RECORDS FOR PROCESSING |
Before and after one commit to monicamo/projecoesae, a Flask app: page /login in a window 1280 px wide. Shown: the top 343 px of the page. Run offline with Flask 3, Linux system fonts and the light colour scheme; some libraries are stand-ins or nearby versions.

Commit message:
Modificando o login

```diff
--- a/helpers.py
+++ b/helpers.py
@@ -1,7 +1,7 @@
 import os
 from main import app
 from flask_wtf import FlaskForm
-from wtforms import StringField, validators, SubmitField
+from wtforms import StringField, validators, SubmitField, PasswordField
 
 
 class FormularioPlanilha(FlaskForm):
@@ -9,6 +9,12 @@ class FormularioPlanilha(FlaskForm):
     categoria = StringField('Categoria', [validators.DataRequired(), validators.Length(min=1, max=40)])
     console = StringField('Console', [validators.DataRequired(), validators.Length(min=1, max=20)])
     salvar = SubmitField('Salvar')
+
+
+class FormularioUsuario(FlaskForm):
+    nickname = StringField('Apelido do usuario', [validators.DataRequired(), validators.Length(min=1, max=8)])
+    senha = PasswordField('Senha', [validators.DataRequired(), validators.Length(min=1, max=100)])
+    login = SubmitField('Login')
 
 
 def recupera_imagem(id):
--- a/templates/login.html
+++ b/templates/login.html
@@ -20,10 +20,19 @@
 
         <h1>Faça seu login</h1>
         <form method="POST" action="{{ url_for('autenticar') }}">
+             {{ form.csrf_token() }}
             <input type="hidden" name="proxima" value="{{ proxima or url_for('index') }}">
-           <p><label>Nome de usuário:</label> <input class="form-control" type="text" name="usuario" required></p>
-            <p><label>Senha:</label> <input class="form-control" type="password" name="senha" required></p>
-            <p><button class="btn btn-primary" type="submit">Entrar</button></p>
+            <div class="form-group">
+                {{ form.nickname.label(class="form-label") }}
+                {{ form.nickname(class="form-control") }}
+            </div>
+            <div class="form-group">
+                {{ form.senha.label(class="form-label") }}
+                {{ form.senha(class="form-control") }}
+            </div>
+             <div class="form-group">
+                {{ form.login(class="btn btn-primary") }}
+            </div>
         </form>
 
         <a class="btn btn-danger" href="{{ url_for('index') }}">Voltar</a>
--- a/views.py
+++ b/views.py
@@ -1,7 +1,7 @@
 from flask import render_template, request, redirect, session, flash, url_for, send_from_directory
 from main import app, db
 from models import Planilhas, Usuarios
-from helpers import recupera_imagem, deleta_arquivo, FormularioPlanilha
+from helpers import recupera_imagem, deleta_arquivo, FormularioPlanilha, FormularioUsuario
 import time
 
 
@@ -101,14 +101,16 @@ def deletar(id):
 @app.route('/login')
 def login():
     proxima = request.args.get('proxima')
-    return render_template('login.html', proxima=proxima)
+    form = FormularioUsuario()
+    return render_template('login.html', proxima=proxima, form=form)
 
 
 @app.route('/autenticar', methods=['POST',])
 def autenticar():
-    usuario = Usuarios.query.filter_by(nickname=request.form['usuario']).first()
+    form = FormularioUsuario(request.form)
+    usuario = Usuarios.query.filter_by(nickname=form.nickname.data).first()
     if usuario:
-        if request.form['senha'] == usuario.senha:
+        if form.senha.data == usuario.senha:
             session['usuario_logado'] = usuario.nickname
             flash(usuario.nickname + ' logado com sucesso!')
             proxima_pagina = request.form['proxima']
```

EXERCISE DIRECTIONS |
Read the lines above. Gather those in which the string "senha" is found.

ANSWER TO THIS TASK |
+    senha = PasswordField('Senha', [validators.DataRequired(), validators.Length(min=1, max=100)])
-            <p><label>Senha:</label> <input class="form-control" type="password" name="senha" required></p>
+                {{ form.senha.label(class="form-label") }}
+                {{ form.senha(class="form-control") }}
-        if request.form['senha'] == usuario.senha:
+        if form.senha.data == usuario.senha:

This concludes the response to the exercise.